When people pay to stay in a hotel, they expect the appliances, fixtures, furniture and grounds to be in working order. Behind the scenes, the hotel maintenance staff keeps things operating and in good condition. This can be a complex job that requires a host of basic repair and troubleshooting skills.
A Jack of All Trades
In a hotel, a staff maintenance person responds to requests for repairs to the inside or outside of the building. They change light bulbs and fix faucets, but they may also do more complex tasks such as maintaining heating and air conditioning units or landscaping the grounds. An organized, skilled maintenance person will also inspect the grounds, buildings, furniture and equipment in the hotel for things in need of repair. If the repairs are out of the employee's sphere of knowledge, he will call on trusted contractors to take care of plumbing, electrical or structural problems. Maintenance jobs typically don't require any special training, although some workers have attended a technical school or community college to learn about basic repair techniques. Maintenance workers in all kinds of workplaces earned a median income of $35,210 a year as of May 2012, according to the U.S. Bureau of Labor Statistics.
2016 Salary Information for General Maintenance and Repair Workers
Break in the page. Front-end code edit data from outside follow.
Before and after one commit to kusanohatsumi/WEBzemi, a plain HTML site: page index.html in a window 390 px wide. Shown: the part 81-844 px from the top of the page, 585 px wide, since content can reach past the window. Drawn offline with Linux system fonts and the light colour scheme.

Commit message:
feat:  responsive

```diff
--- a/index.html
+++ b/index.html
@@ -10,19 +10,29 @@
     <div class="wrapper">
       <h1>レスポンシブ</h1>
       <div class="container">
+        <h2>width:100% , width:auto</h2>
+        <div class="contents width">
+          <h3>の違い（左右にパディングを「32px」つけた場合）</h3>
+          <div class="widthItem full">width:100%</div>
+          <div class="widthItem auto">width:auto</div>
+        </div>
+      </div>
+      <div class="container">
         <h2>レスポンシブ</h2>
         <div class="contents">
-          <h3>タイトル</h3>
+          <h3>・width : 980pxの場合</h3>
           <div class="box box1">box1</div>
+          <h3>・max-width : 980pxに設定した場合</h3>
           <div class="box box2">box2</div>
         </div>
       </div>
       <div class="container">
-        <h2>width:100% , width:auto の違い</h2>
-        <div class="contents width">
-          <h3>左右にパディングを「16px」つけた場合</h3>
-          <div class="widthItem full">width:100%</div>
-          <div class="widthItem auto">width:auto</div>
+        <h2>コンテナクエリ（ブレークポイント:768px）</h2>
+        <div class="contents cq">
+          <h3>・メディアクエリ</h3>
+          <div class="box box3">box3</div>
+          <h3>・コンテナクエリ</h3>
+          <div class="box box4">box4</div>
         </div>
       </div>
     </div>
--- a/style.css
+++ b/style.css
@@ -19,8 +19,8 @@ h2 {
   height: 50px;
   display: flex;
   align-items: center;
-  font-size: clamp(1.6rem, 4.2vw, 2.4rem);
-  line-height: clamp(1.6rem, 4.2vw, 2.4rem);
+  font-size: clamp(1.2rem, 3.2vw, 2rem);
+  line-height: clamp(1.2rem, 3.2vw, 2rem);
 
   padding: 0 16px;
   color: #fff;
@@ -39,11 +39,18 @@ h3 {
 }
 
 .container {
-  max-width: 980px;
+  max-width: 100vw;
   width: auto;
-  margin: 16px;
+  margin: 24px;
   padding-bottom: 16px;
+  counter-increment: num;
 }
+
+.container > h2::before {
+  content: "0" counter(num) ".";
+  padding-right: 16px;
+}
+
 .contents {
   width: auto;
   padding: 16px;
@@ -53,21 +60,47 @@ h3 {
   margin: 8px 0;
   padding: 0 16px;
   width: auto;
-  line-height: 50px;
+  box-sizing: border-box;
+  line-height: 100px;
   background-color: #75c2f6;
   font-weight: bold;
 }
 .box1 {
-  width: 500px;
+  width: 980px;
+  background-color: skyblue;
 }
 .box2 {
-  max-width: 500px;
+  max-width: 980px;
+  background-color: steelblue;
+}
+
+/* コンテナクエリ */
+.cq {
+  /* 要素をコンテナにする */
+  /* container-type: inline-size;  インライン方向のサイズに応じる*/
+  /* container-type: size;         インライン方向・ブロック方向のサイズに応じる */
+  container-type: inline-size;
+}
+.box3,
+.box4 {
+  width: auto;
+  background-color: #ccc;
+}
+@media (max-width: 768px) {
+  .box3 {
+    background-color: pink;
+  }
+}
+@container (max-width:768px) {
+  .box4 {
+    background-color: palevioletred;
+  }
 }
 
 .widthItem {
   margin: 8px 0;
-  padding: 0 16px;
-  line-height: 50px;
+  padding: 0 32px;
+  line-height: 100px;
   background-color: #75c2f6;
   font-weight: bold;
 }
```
General maintenance and repair workers earned a median annual salary of $36,940 in 2016, according to the U.S. Bureau of Labor Statistics. On the low end, general maintenance and repair workers earned a 25th percentile salary of $28,180, meaning 75 percent earned more than this amount. The 75th percentile salary is $48,520, meaning 25 percent earn more. In 2016, 1,432,600 people were employed in the U.S. as general maintenance and repair workers.